- It’s similar to when you’re playing ‘God’ in a game of Virtual Villagers where your villagers wander off when first assigned to a task. You need to repeatedly bring them back to the task, until they focus and start working on it on their own.
- Or you’re a parent constantly redirecting your child back to a task. It’s just a matter of outlasting them. Keep getting them back to where they’re supposed to be, until they give up and just do as you say.
You have 90 minutes of shut down time to get your mind to focus like your villagers or your child. So don’t worry if it’s not instanteous. What’s important is that you constantly direct your mind back to the task at hand any time it wanders. Eventually, it will focus and once it learns it’s not so bad, it will be easier to get to this point in the future.
LIGHT BULB! moment
– “the positivity thing”
I think this was the most important thing that I will take away from the book. I’m not a big believer in positivity, despite studies showing it to be a worthwhile outlook to pursue (with caveats of course). Mainly because it takes a lot of effort and seemed to have no end. I was of the belief that you would forever have to pick out the positive side of things in order to get that 10% happiness boost. And forever, my friend, is a long time.
But Newport shared a study that showed the amygdala (emotional center of the brain) of the elderly being less responsive to negative stimuli than youth. Positive stimuli response was normal. The hypothesis is that the more you direct your attention to the positives, the more your brain becomes responsive to the positives and oblivious to the negatives.
In other words, you don’t have to always and forever consciously direct your attention to the positives of every situation until the end of time. If you redirect your mind often enough, your brain will start seeing the good on its own. So there is an end in sight! Yay!

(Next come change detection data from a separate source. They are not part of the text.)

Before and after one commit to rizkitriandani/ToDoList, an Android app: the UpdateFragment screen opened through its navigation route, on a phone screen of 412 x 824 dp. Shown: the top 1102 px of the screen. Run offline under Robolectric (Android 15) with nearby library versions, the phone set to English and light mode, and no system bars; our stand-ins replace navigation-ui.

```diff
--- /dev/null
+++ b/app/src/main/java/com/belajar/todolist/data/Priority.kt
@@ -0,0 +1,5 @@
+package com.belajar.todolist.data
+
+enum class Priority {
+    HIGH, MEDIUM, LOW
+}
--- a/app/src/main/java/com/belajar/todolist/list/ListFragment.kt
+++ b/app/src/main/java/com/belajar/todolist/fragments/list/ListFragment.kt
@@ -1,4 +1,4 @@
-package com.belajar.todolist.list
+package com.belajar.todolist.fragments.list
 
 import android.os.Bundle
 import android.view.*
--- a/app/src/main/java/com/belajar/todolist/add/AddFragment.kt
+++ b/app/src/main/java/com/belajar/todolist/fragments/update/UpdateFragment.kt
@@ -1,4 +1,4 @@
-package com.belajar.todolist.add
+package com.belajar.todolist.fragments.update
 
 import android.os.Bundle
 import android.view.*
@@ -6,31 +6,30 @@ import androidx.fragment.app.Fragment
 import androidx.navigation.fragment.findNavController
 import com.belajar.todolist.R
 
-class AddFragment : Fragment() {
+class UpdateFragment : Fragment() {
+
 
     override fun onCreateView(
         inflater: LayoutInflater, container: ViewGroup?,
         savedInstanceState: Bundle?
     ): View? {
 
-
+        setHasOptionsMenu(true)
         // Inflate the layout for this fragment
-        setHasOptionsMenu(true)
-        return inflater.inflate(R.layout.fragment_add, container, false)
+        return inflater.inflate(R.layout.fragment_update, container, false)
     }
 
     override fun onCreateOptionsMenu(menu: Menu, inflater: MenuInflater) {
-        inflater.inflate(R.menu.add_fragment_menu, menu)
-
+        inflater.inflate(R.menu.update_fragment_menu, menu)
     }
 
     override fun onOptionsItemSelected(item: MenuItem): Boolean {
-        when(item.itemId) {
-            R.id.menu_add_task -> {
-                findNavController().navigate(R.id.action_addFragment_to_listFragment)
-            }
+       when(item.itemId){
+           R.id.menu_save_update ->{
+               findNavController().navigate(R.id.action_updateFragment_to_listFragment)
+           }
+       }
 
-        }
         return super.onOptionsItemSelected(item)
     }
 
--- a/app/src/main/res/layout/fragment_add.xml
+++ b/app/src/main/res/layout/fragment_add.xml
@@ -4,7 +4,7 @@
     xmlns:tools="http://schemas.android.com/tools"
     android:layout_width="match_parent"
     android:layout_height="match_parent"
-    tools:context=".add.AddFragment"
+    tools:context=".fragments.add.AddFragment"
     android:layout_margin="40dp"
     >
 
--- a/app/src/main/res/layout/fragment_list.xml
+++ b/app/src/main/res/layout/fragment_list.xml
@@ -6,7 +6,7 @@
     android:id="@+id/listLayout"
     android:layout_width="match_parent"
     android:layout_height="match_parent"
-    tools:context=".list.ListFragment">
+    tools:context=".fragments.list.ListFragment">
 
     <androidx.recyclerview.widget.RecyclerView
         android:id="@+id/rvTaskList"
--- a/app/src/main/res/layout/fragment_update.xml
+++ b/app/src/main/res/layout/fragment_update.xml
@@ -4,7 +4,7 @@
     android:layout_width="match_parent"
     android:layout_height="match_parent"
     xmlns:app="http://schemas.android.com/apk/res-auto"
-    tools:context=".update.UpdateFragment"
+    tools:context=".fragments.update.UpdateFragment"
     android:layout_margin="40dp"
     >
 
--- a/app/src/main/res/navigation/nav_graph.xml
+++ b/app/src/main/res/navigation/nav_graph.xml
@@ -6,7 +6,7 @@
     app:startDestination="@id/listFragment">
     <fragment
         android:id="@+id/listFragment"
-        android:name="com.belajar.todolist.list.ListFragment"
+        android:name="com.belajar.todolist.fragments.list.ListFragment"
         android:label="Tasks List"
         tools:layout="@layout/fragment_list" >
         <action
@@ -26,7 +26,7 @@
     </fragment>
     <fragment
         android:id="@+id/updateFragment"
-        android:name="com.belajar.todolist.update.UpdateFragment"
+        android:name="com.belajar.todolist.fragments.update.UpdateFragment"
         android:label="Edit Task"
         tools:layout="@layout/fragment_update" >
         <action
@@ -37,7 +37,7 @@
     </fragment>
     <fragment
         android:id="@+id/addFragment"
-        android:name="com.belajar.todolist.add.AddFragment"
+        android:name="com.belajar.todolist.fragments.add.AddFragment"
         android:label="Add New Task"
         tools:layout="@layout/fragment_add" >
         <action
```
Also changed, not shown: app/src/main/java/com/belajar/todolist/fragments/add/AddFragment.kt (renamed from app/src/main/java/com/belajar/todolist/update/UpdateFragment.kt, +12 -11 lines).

Get the book if you are a person who’s always on the run and someone who has a hard time actually finding the time to work on the things you think matter in life. This book will give you the reasons why and the ways to block time off for deep work. The results of which would actually take you to the next level, all the while making you a happier/more fulfilled person.